▶ Given records:
··········
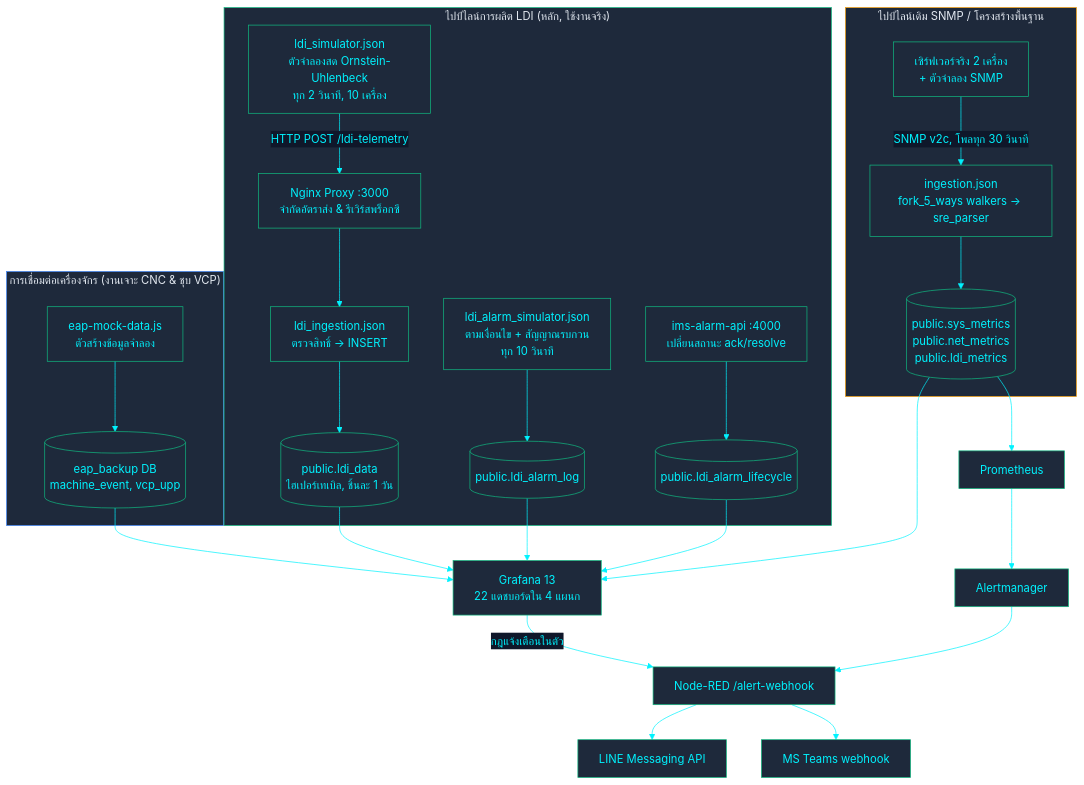
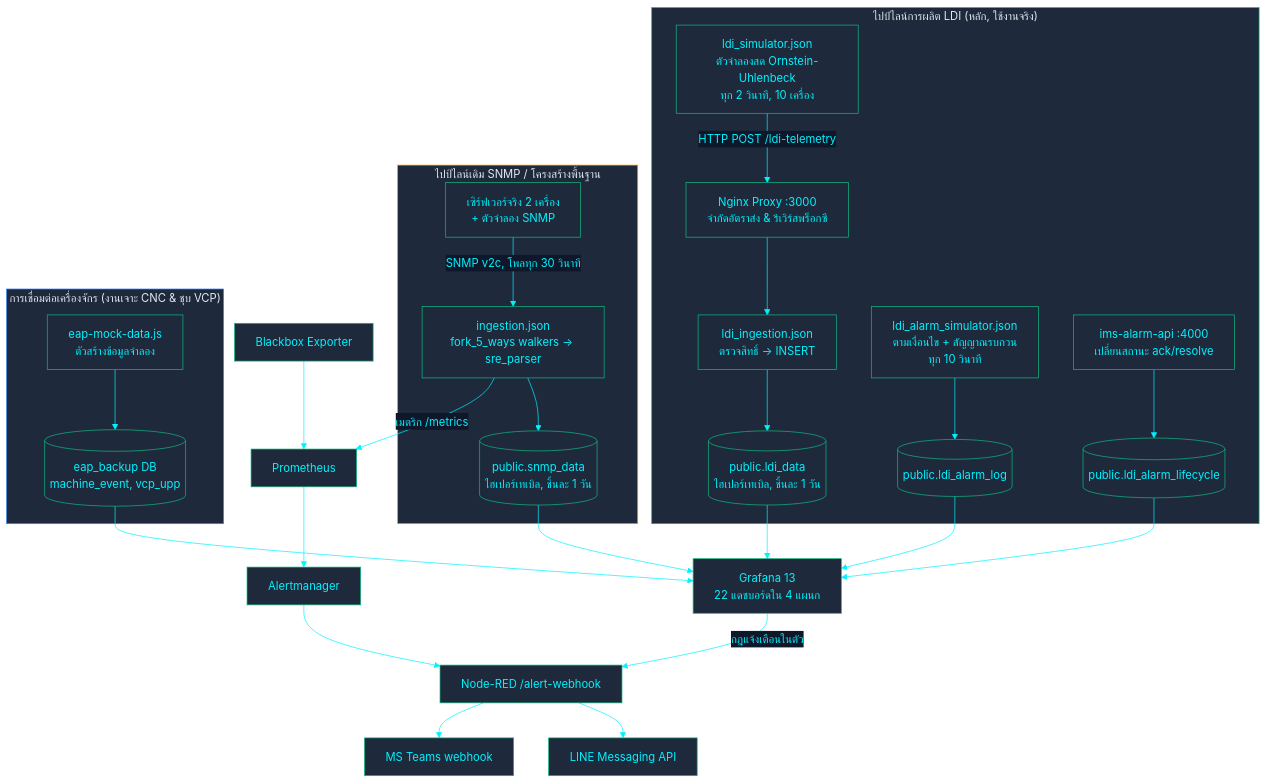
The diagram in th/docs/architecture/ARCHITECTURE.md (PATTANAKORN025/IMS), drawn with Mermaid before and after one commit. The commit also changed 36 other files, not shown here.

First line of the commit message:
fix(docs): reconcile 115 mermaid diagrams with architecture across 3 languages

````diff
--- a/th/docs/architecture/ARCHITECTURE.md
+++ b/th/docs/architecture/ARCHITECTURE.md
@@ -28,35 +28,36 @@
 ```mermaid
 %%{init: {'theme': 'base', 'themeVariables': { 'primaryColor': '#1e293b', 'primaryTextColor': '#00F2FE', 'primaryBorderColor': '#10B981', 'lineColor': '#00F2FE', 'secondaryColor': '#0f172a', 'tertiaryColor': '#0f172a', 'clusterBkg': '#030407', 'clusterBorder': '#00F2FE'}}}%%
 flowchart TB
  subgraph LDI ["ไปป์ไลน์การผลิต LDI (หลัก, ใช้งานจริง)"]
   SIM["ldi_simulator.json\nตัวจำลองสด Ornstein-Uhlenbeck\nทุก 2 วินาที, 10 เครื่อง"] -->|"HTTP POST /ldi-telemetry"| PROXY["Nginx Proxy :3000\nจำกัดอัตราส่ง & รีเวิร์สพร็อกซี"]
   PROXY --> ING["ldi_ingestion.json\nตรวจสิทธิ์ -> INSERT"]
   ING --> LDIDATA[("public.ldi_data\nไฮเปอร์เทเบิล, ชิ้นละ 1 วัน")]
   ALMSIM["ldi_alarm_simulator.json\nตามเงื่อนไข + สัญญาณรบกวน\nทุก 10 วินาที"] --> ALARMLOG[("public.ldi_alarm_log")]
   ALARMAPI["ims-alarm-api :4000\nเปลี่ยนสถานะ ack/resolve"] --> ALARMLC[("public.ldi_alarm_lifecycle")]
  end
 
  subgraph LEGACY ["ไปป์ไลน์เดิม SNMP / โครงสร้างพื้นฐาน"]
   DEV["เซิร์ฟเวอร์จริง 2 เครื่อง\n+ ตัวจำลอง SNMP"] -->|"SNMP v2c, โพลทุก 30 วินาที"| NR["ingestion.json\nfork_5_ways walkers -> sre_parser"]
-  NR --> SYSMETRICS[("public.sys_metrics\npublic.net_metrics\npublic.ldi_metrics")]
+  NR --> SNMPDATA[("public.snmp_data\nไฮเปอร์เทเบิล, ชิ้นละ 1 วัน")]
  end
 
  subgraph EAP ["การเชื่อมต่อเครื่องจักร (งานเจาะ CNC & ชุบ VCP)"]
   MOCK["eap-mock-data.js\nตัวสร้างข้อมูลจำลอง"] --> EAPDB[("eap_backup DB\nmachine_event, vcp_upp")]
  end
 
  LDIDATA --> GRAFANA["Grafana 13\n22 แดชบอร์ดใน 4 แผนก"]
  ALARMLOG --> GRAFANA
  ALARMLC --> GRAFANA
- SYSMETRICS --> GRAFANA
+ SNMPDATA --> GRAFANA
  EAPDB --> GRAFANA
- SYSMETRICS --> PROM["Prometheus"]
+ NR -->|"เมตริก /metrics"| PROM["Prometheus"]
+ BBOX["Blackbox Exporter"] --> PROM
  GRAFANA -->|"กฎแจ้งเตือนในตัว"| NRWEBHOOK["Node-RED /alert-webhook"]
  PROM --> AM["Alertmanager"] --> NRWEBHOOK
  NRWEBHOOK --> LINE["LINE Messaging API"]
  NRWEBHOOK --> TEAMS["MS Teams webhook"]
 
  style LDI fill:#1e293b,stroke:#10B981,color:#e2e8f0
  style LEGACY fill:#1e293b,stroke:#F59E0B,color:#e2e8f0
  style EAP fill:#1e293b,stroke:#3B82F6,color:#e2e8f0
 ```
````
··········
▶ Task to carry out: A single number is the whole answer: how many lines in the data above hold the string "public".

▶ Your solution: 5